A preliminary study by the Legislature’s Revenue Estimating Conference predicted only a modest gain for Florida’s budget if the current casino bill passes. That’s mainly thanks to two factors: first, a clause in the Seminole agreement with Florida that halts the tribe’s payments if new casinos open, and second, a shift of gambling dollars from casinos paying the current 35 percent tax to new ones paying 10 percent.
The $102 million maximum bump forecast in the study once the three casino resorts open in 2015 would be roughly equal to the sales tax Florida collected last year from shoe stores ($95 million), hardware stores ($123 million) or repair work ($101 million), according to Department of Revenue statistics.

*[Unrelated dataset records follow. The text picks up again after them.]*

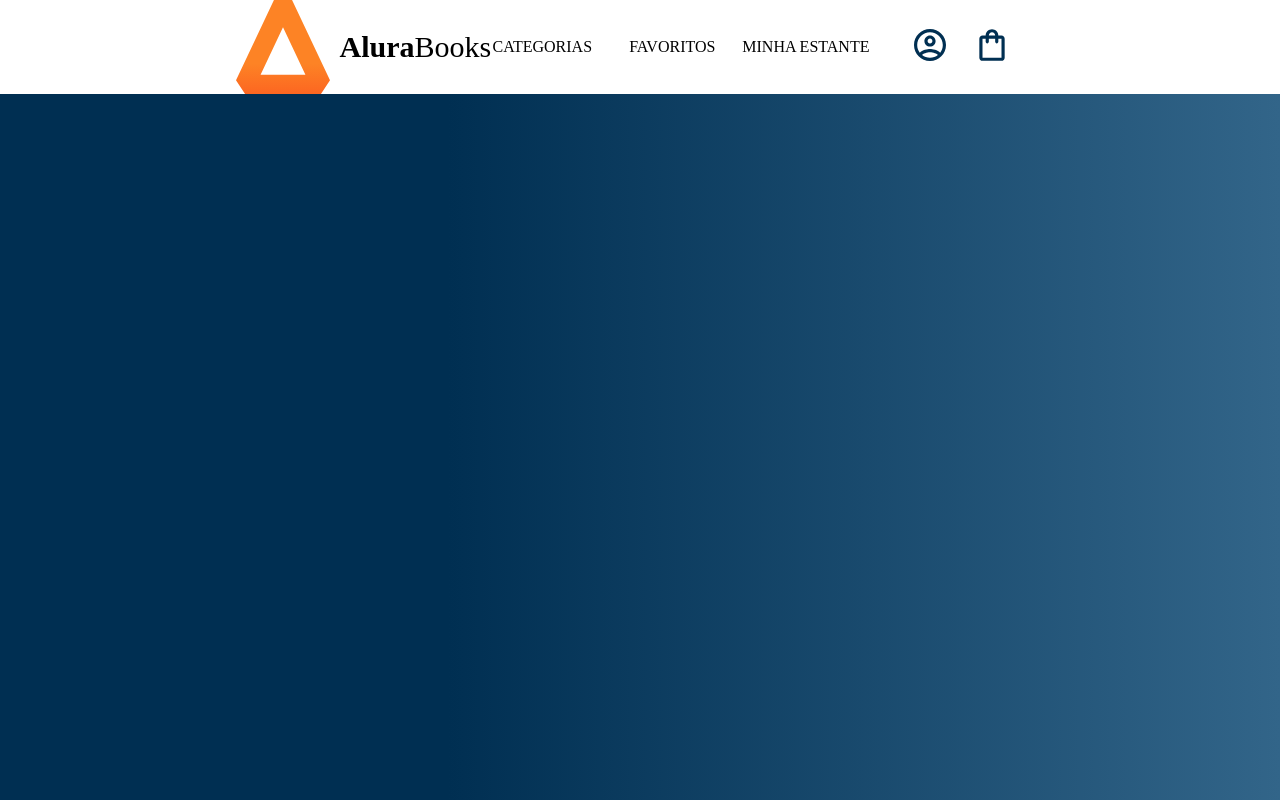
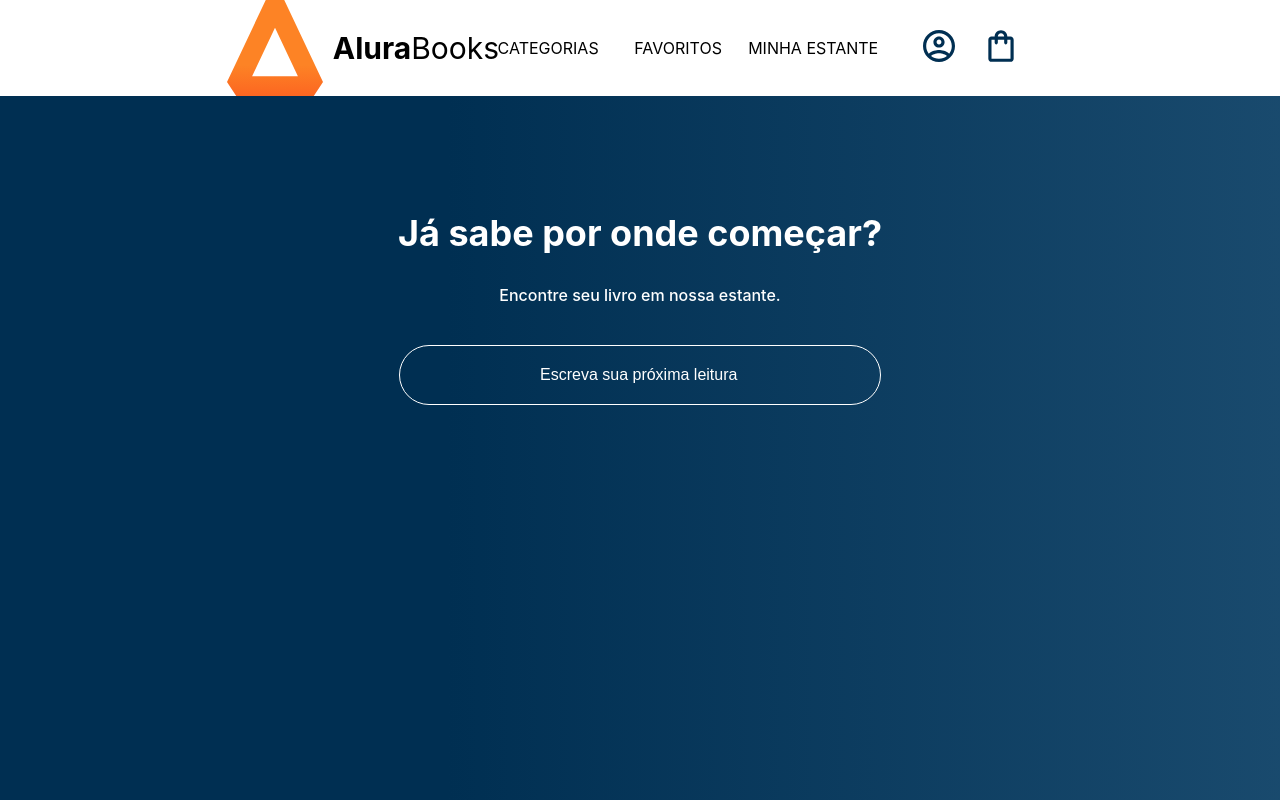
Before and after one commit to RafaSilva025/alura_books, a React (Create React App) app: page / in a window 1280 px wide. Built offline with nearby package versions, Linux system fonts and the light colour scheme.

Commit message:
Corrigindo erro no input

```diff
--- a/src/App.js
+++ b/src/App.js
@@ -1,19 +1,20 @@
-import Header from './componentes/Header';
-import styled from 'styled-components';
+import Header from './componentes/Header'
+import Pesquisa from './componentes/Pesquisa'
+import styled from 'styled-components'
 
 const AppContainer = styled.div`
     width: 100vw;
     height: 100vh;
-    background-image: linear-gradient(90deg, #002F52 35%, #326589);
-
+    background-image: linear-gradient(90deg,#002F52 35%,#326589 165%);
 `
 
 function App() {
   return (
     <AppContainer>
       <Header />
+      <Pesquisa />
     </AppContainer>
   );
 }
 
-export default App;
+export default App
--- a/src/index.js
+++ b/src/index.js
@@ -7,11 +7,23 @@
 const GlobalStyle = createGlobalStyle`
   body {
     margin: 0;
+    font-family: -apple-system, BlinkMacSystemFont, 'Segoe UI', 'Roboto', 'Oxygen',
+      'Ubuntu', 'Cantarell', 'Fira Sans', 'Droid Sans', 'Helvetica Neue',
+      sans-serif;
+    -webkit-font-smoothing: antialiased;
+    -moz-osx-font-smoothing: grayscale;
+  }
+
+  code {
+    font-family: source-code-pro, Menlo, Monaco, Consolas, 'Courier New',
+      monospace;
   }
 
   li {
     list-style: none;
   }
+
+
 `
 
 const root = ReactDOM.createRoot(document.getElementById('root'));
@@ -22,4 +34,7 @@
   </React.StrictMode>
 );
 
+// If you want to start measuring performance in your app, pass a function
+// to log results (for example: reportWebVitals(console.log))
+// or send to an analytics endpoint. Learn more: https://bit.ly/CRA-vitals
 reportWebVitals();
```
Lines whose indentation alone changed are shown as unchanged.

Amy Baker, head of the Legislature’s Office of Economic and Demographic Research, said future reports will take into account higher sales-tax dollars from the proposed casinos, which likely will increase the revenue estimates.

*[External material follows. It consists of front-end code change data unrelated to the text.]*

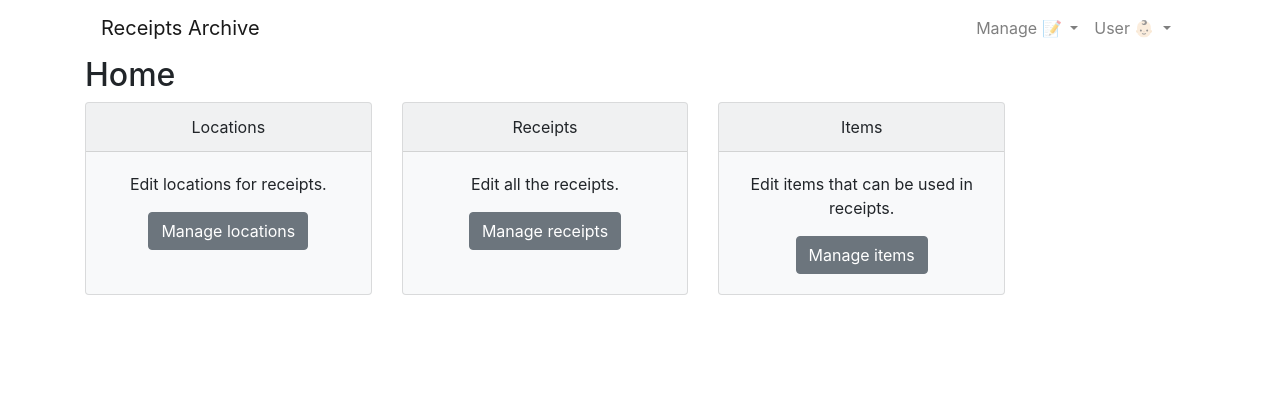
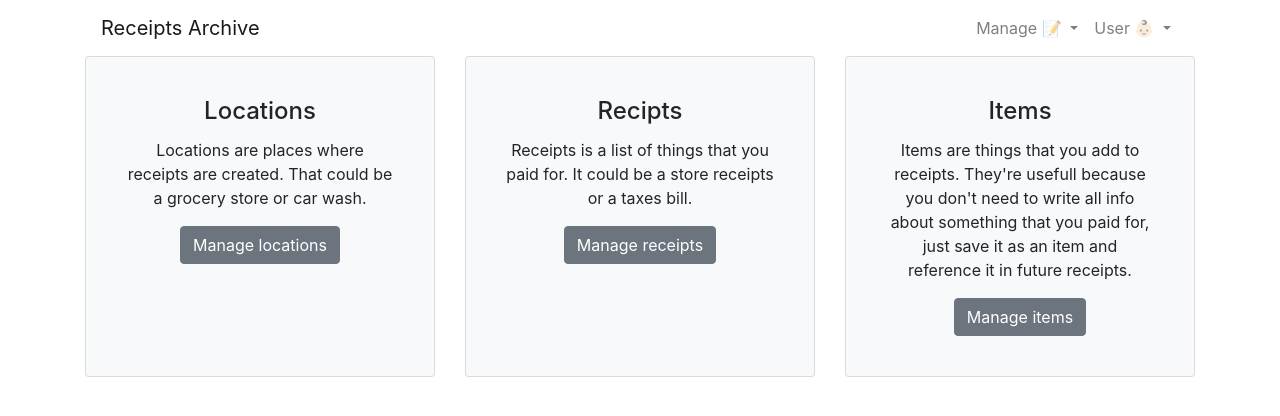
Before and after one commit to dusansimic/receipts-archive-frontend, a Vue app: page / in a window 1280 px wide. Shown: the top 416 px of the page. Built offline with nearby package versions, Linux system fonts and the light colour scheme; what vue-moment would draw is missing.

Commit message:
Finalize homepage redesing

```diff
--- a/src/Wrapper.vue
+++ b/src/Wrapper.vue
@@ -6,10 +6,7 @@
 			</BCol>
 		</BRow>
 		<BRow>
-			<BCol
-				lg="10"
-				md="10"
-			>
+			<BCol>
 				<RouterView />
 			</BCol>
 		</BRow>
--- a/src/views/Home.vue
+++ b/src/views/Home.vue
@@ -1,32 +1,56 @@
 <template>
 	<div>
-		<h2>Home</h2>
 		<BCardGroup deck>
-			<BCard bg-variant="light" header="Locations" class="text-center">
+			<BCard bg-variant="light" class="text-center">
+				<BCardBody>
+					<BCardTitle>
+						Locations
+					</BCardTitle>
+
 					<BCardText>
-					Edit locations for receipts.
+						Locations are places where receipts are created. That could be a grocery store or car
+						wash.
 					</BCardText>
+
 					<BButton to="/manage/locations">
 						Manage locations
 					</BButton>
+				</BCardBody>
 			</BCard>
 
-			<BCard bg-variant="light" header="Receipts" class="text-center">
+			<BCard bg-variant="light" class="text-center">
+				<BCardBody>
+					<BCardTitle>
+						Recipts
+					</BCardTitle>
+
 					<BCardText>
-					Edit all the receipts.
+						Receipts is a list of things that you paid for. It could be a store receipts or a taxes
+						bill.
 					</BCardText>
+
 					<BButton to="/manage/receipts">
 						Manage receipts
 					</BButton>
+				</BCardBody>
 			</BCard>
 
-			<BCard bg-variant="light" header="Items" class="text-center">
+			<BCard bg-variant="light" class="text-center">
+				<BCardBody>
+					<BCardTitle>
+						Items
+					</BCardTitle>
+
 					<BCardText>
-					Edit items that can be used in receipts.
+						Items are things that you add to receipts. They're usefull because you don't need to
+						write all info about something that you paid for, just save it as an item and reference
+						it in future receipts.
 					</BCardText>
+
 					<BButton to="/manage/items">
 						Manage items
 					</BButton>
+				</BCardBody>
 			</BCard>
 		</BCardGroup>
 	</div>
```
Lines whose indentation alone changed are shown as unchanged.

At the 10 percent rate in the Florida bill, the Wynn complex would have paid about $48 million in gambling taxes on the $480 million in casino revenue it earned in Vegas so far this year. That’s a little more than its $44 million tab for comped food and drink. But it’s still far less when free rooms ($27 million) and entertainment ($11 million) are added to the total.
A Wynn spokesman was unavailable for an interview last week.
At the heart of the taxation issue lies a key question: How profitable would Florida want its new casinos to be?
Casinos still prosper in states where governments take more than 50 cents of every dollar of gambling revenue. The Las Vegas Sands Corp. owns casinos around the world, including two in Vegas and one on the site of a shuttered steel factory in eastern Pennsylvania.
The Sands Bethlehem boasts only 300 hotel rooms and sits two time zones away from the glitz of the Vegas Strip. The Sands must turn over to Pennsylvania 55 cents of each dollar it wins from gamblers, money the state then distributes to local governments, economic development efforts and to general government expenses.
The high tax doesn’t seem to deter gambling there. During the first nine months of this year, customers bet roughly $3.2 billion at slot machines and table games at the Bethlehem Sands, generating $279 million in winnings revenue.
By contrast, at the two Sands hotels in Vegas -- the Palazzo and Venetian with a combined total of 7,100 rooms and an on-site Maserati dealership -- gamblers bet less: about $2.7 billion on slots and table games combined. A slightly higher “win rate” gave the Vegas properties more casino revenue: $312 million.
But throw in profits from off the casino floor -- money from the hotel rooms, restaurants, convention space and other operations that are largely absent in Bethlehem -- and the Vegas properties dominate. So far this year, the Sands took in $252 million in profits from its Strip properties, and just $68 million from Bethlehem.
The profitability gap between the Sands in Nevada and the Sands in Pennsylvania bolsters the industry argument that higher taxes tend to produce less appealing casinos, and ones that mostly target local gamblers.
“Ten percent would be very attractive from an investor’s perspective,” Bill Eadington, an economics professor at the University of Nevada, Reno, said of the proposed Florida casino tax. “If the primary focus is to patch the budget, the tendency is to go much higher. Then you do end up sometimes with very nice slot halls.”
Andrew Smith, head of research for the AGA, pointed to Illinois’ 50 percent tax rate as the kind of example Florida shouldn’t follow.
“The thing Illinois has learned was you don’t give your properties much money left over to reinvest in their properties,” Smith said. “When you go to Illinois, frankly, some of the properties aren’t that nice.”